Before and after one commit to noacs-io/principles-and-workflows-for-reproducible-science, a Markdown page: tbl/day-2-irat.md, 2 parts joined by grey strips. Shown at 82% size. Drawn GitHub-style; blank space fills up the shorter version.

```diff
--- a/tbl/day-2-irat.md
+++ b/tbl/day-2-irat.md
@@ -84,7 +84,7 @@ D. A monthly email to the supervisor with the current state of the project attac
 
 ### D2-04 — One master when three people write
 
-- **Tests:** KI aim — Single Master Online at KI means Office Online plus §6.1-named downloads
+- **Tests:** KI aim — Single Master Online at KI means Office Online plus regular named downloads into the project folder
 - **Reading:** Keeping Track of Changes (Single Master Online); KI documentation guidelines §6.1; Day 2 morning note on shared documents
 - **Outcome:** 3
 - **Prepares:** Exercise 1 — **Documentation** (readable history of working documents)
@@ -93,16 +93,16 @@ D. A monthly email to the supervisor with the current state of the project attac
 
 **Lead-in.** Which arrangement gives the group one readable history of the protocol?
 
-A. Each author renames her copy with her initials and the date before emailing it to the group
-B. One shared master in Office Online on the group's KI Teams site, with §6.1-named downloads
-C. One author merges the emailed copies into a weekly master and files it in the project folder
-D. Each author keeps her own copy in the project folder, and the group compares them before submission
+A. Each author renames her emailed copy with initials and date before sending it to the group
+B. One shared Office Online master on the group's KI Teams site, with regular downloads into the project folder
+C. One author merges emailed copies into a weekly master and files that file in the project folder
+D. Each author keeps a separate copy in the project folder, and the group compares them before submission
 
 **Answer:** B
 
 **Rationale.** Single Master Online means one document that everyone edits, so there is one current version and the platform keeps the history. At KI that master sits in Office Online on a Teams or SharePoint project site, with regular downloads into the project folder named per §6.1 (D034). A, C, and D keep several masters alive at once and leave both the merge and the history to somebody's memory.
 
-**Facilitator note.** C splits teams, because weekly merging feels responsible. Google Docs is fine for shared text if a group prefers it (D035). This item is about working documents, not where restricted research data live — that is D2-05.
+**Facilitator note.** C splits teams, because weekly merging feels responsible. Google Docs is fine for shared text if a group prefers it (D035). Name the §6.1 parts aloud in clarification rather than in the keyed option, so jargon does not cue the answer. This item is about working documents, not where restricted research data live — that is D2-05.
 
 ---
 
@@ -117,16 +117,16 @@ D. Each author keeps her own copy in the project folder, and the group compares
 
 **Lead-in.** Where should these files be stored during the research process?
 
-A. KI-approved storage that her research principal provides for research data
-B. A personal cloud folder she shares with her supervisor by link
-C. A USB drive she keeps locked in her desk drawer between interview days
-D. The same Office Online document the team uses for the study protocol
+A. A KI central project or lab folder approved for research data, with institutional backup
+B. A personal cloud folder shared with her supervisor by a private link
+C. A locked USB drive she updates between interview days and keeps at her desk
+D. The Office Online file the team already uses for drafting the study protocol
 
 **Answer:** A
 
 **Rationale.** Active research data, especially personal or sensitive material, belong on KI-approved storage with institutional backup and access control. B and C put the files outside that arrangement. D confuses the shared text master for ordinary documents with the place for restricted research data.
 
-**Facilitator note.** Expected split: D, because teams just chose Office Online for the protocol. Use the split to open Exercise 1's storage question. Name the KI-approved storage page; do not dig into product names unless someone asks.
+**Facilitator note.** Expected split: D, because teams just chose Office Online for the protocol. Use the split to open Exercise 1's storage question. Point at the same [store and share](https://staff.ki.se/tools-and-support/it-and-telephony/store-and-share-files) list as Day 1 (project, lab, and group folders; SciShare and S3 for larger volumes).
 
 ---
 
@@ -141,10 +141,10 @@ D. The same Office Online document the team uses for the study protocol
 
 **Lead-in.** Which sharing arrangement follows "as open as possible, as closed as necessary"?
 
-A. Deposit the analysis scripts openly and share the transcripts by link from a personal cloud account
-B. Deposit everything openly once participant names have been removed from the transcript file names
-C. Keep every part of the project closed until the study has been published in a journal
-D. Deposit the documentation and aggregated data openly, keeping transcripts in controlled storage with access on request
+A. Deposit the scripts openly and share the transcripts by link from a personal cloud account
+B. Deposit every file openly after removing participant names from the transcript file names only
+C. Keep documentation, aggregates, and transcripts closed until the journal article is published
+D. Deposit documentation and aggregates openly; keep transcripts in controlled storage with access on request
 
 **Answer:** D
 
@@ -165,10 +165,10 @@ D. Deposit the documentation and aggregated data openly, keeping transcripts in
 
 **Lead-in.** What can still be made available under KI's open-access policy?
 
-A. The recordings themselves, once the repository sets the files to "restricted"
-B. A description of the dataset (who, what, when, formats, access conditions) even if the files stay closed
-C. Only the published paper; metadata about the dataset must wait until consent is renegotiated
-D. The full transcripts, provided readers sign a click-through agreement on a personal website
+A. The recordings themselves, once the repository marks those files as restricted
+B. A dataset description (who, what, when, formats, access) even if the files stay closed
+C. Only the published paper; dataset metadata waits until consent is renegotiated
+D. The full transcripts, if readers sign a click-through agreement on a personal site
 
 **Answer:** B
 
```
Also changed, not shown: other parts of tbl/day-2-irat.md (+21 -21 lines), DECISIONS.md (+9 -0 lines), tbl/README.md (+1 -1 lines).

> **Work instructions**:
Write the number of lines above that contain the string "emailed", and nothing besides.

> **Solution to the problem**:
3